Dhanita Devi’s home is located in the bucolic village of Sirvani, nestled in the Garwhal forests. The nearest motorable road is almost two kilometres away – an impossible distance to bridge when the weather is rough, cutting off the village.
The flooding of Kedarnath four years ago, however, did more than confine Dhanita to her village. The 26-year-old lost her husband, Sunil, leaving her as the sole caretaker of her three children.
“I don’t have a job… The government [then Congress] had promised jobs for widows, but it never happened,” Dhanita says. The new BJP government brings no succour either. “I have no hope from the present government. I don’t think victims of the Kedarnath disaster are on the new government’s priority list,” she adds ruefully.
The Uttarakhand disaster left 296 widows in Rudraprayag district, which encompasses Kedarnath, a majority of whom now depend on the compensation they received from the government. With 32 widows, the Deoli-Bhanigram gram sabha, under which Sirvani hamlet falls, is the worst affected and has come to be known as the “village of widows”.
Dhanita had been surviving on the compensation from the government and NGOs – Rs 7 lakh for Sunil’s death and another Rs 1.7 lakh for the loss of businesses. NGO Sulabh International Social Service Organisation handed her Rs 1 lakh to renovate her kutcha house.
But her finances are under strain. “The renovation cost me about Rs 5-6 lakh. I took out funds from the compensation I got from the government to cover it,” Dhanita says. Her son Sudhanshu recently underwent a gastric surgery that cost Rs 1 lakh, and her daughter Sonakshi is currently suffering from a severe fever.
Sulabh pays her Rs 10,000 a month — Rs 2,000 each for herself, her three children and her mother-in-law. This began in 2013, after the flooding, and since it was promised for only five years, Sulabh will stop paying by 2018.
“The money I get from Sulabh is enough for a month, but I don’t know what will happen after it stops paying. Only a little of the government compensation money is left,” she says. Dhanita adds that she already got a glimpse of the hardships that await her in the long run, when, in the aftermath of demonetisation, Sulabh didn’t send her money for months.
The hamlet is home to 35 Dalit families, whose men were either mule owners, or ran shops and lodges along the trek route to Kedarnath. The other hamlets in Deoli-Bhanigram gram sabha are home to many men who are teerth purohits (priests) at the Kedarnath shrine. Sirvani’s residents allege they face bias in disbursement of compensation, a claim denied by the government.
“The priests were influential so they got undue compensation for losses that they didn’t even incur, while we are still fighting for compensation,” says Prakash Lal, who adds that he got a “mere Rs 4.35 lakh as compensation for all his businesses while the priests got inflated compensation.”

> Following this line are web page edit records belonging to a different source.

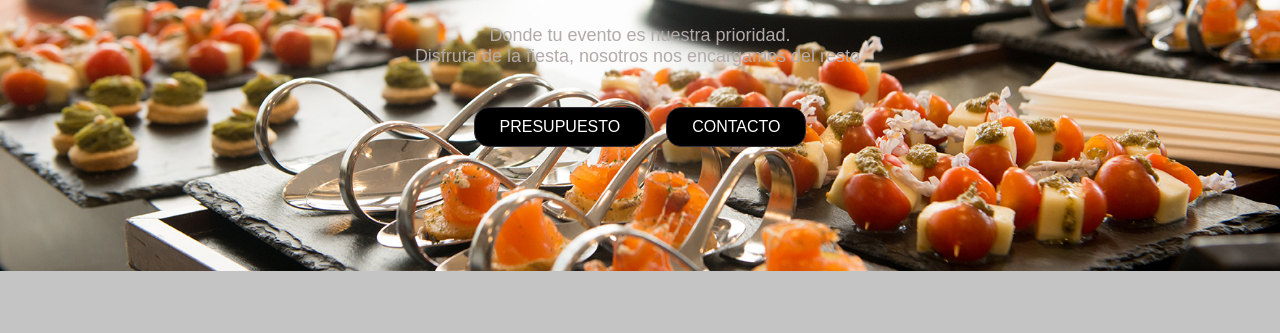
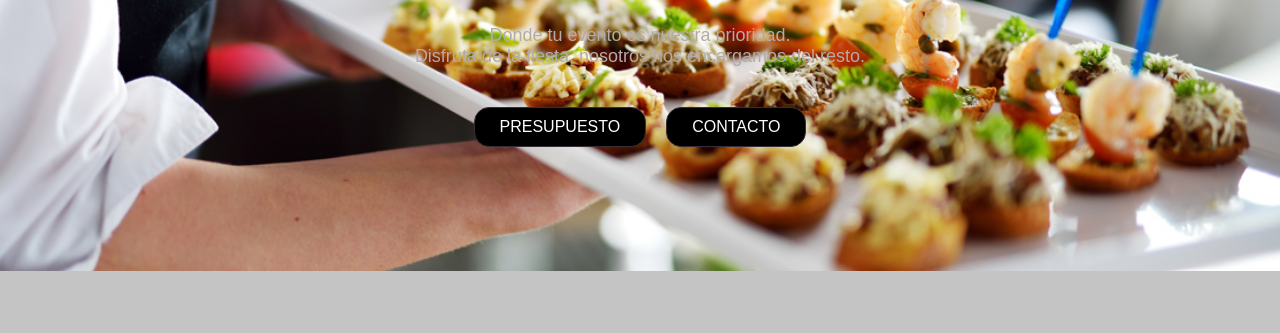
Before and after one commit to jjuane/planb, a plain HTML site: page index.html in a window 1280 px wide. Shown: the part 209-542 px from the top of the page. Drawn offline with nearby package versions, Linux system fonts and the light colour scheme.

Commit message:
Update style.css

```diff
--- a/style.css
+++ b/style.css
@@ -59,7 +59,7 @@ body{
 
 .header{
     height: 60vh !important;
-    background: url(img/fondo.jpg) no-repeat center;
+    background: url(img/img.jpg) no-repeat center;
     background-size: cover;
 }
 
```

“There was no disparity in payment of compensation for the victims since the amount [Rs 7 lakh] was fixed and was paid for each person who died,” says Piyoosh Rautela, executive director of the State Disaster Mitigation and Management Centre. “However, issues have been raised of unfair compensation being paid to people working in the Kedarnath Valley, including shopkeepers, and mule owners… the Rudraprayag district administration is resolving the issues.”
Some 35 km from Sirvani, at Jal Malla village in Ukhimath tehsil, it is afternoon but Sita Devi has not cooked anything. With her husband dead and three children to take care of, Sita is not very optimistic about the future. “Sochti hoon toh tension se chaakar aate hain.ghutan hoti hai (I feel dizzy and suffocated when I am tensed about the challenges that lie ahead),” Sita says.

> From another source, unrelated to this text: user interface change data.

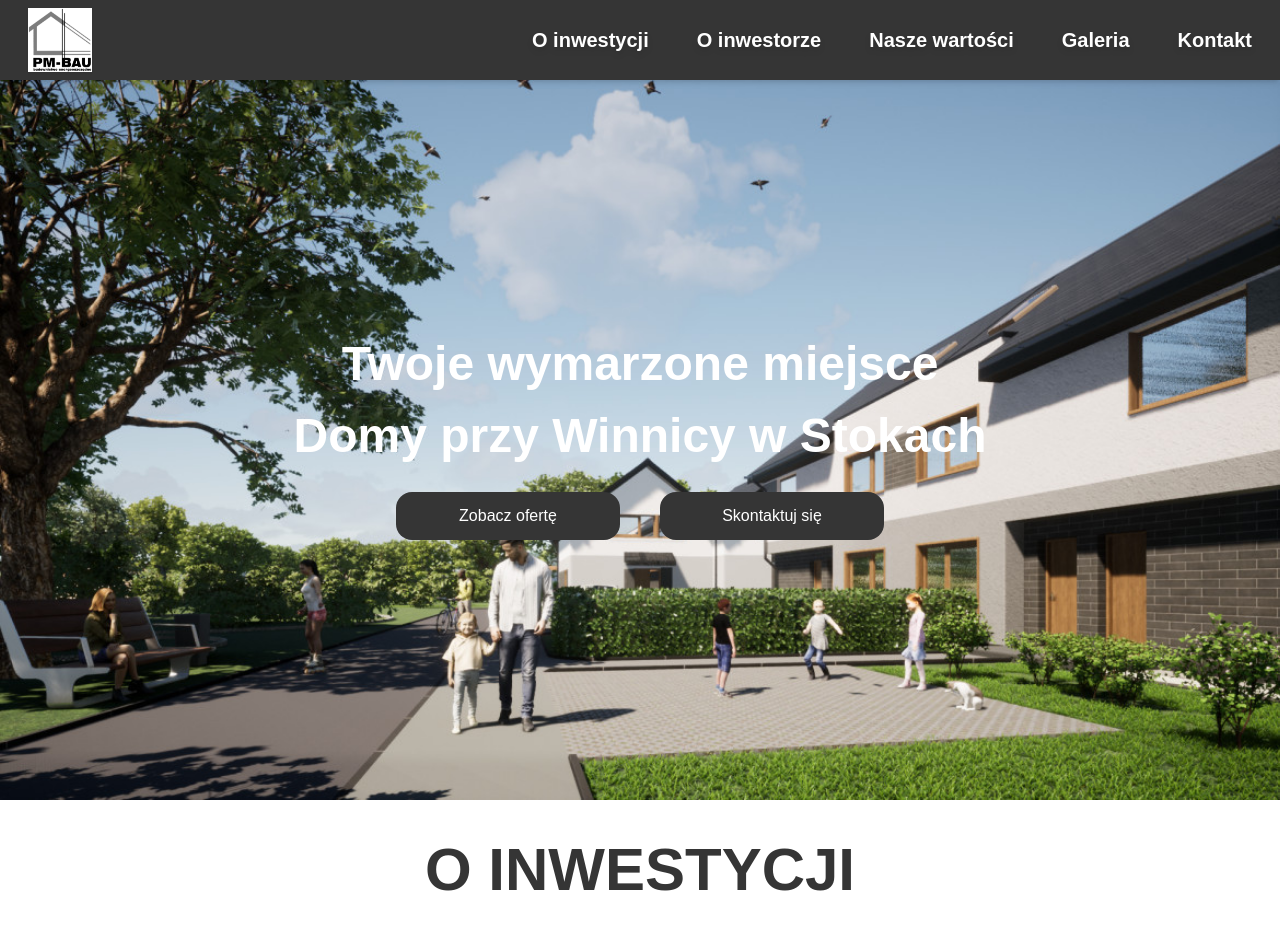
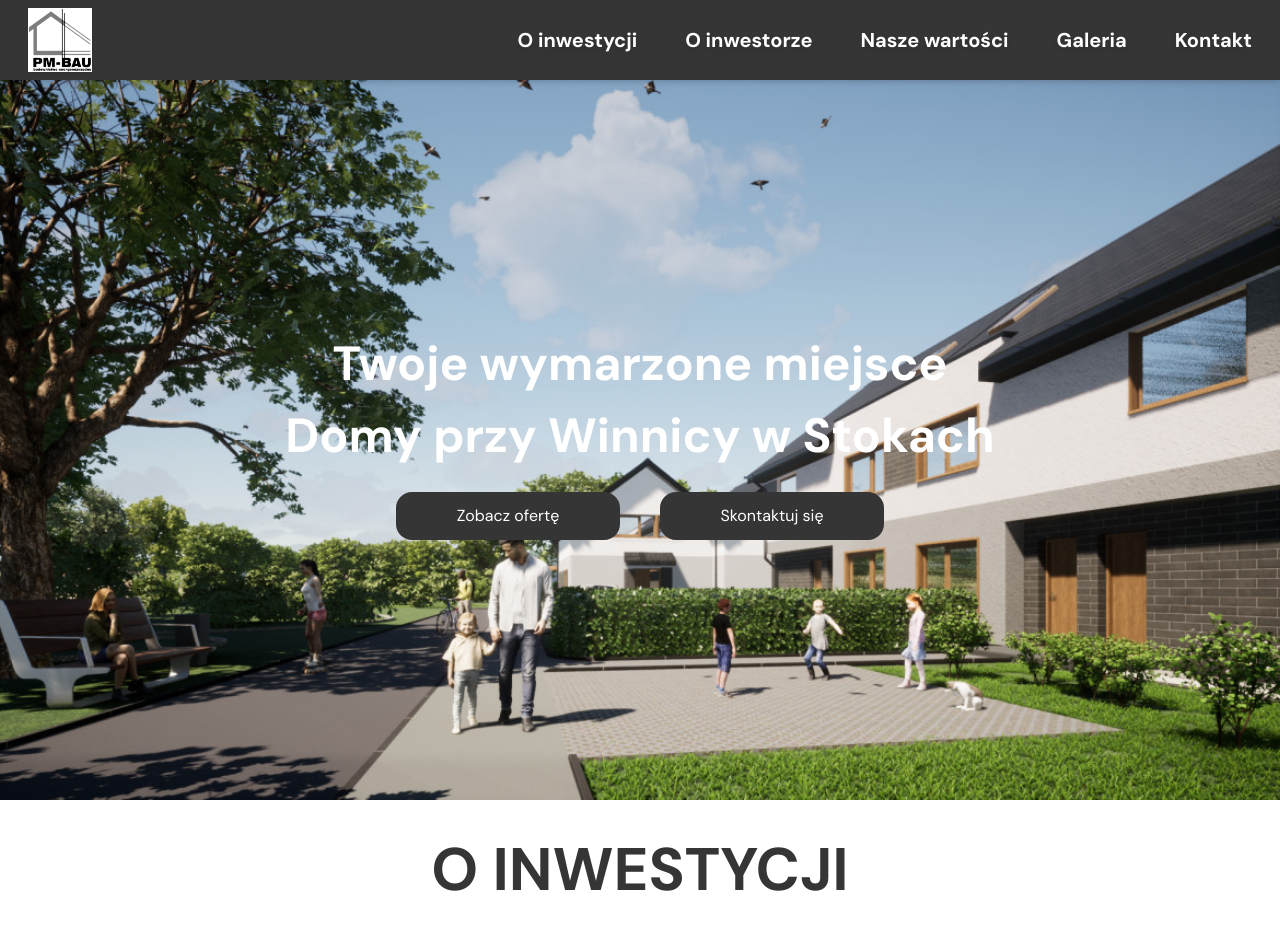
Before and after one commit to ruffaaw/domy-w-stokach, a Next.js app: page / in a window 1280 px wide. Shown: the top 930 px of the page. Built offline with nearby package versions, Linux system fonts and the light colour scheme.

Commit message:
style: changed font

```diff
--- a/src/app/globals.css
+++ b/src/app/globals.css
@@ -1,3 +1,4 @@
+@import url("https://fonts.googleapis.com/css2?family=DM+Sans:ital,opsz,wght@0,9..40,100..1000;1,9..40,100..1000&family=Inter:ital,opsz,wght@0,14..32,100..900;1,14..32,100..900&family=Lato:ital,wght@0,100;0,300;0,400;0,700;0,900;1,100;1,300;1,400;1,700;1,900&family=Space+Grotesk:wght@300..700&family=Work+Sans:ital,wght@0,100..900;1,100..900&display=swap");
 @tailwind base;
 @tailwind components;
 @tailwind utilities;
@@ -17,7 +18,7 @@
 body {
   color: var(--foreground);
   background: var(--background);
-  font-family: Arial, Helvetica, sans-serif;
+  font-family: "DM Sans", Arial, Helvetica, sans-serif;
 }
 
 html {
```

The floods were not kind to the men either. Ganesh Lal, a former mason from Sirvani, took to alcohol after losing his son Sandeep Kumar to the floods. Ganesh Lal is only 45 but looks emaciated and old, his cheeks sunken. For villagers in Ukhimath, the future looks as hazy as the fog the envelops the region during monsoon.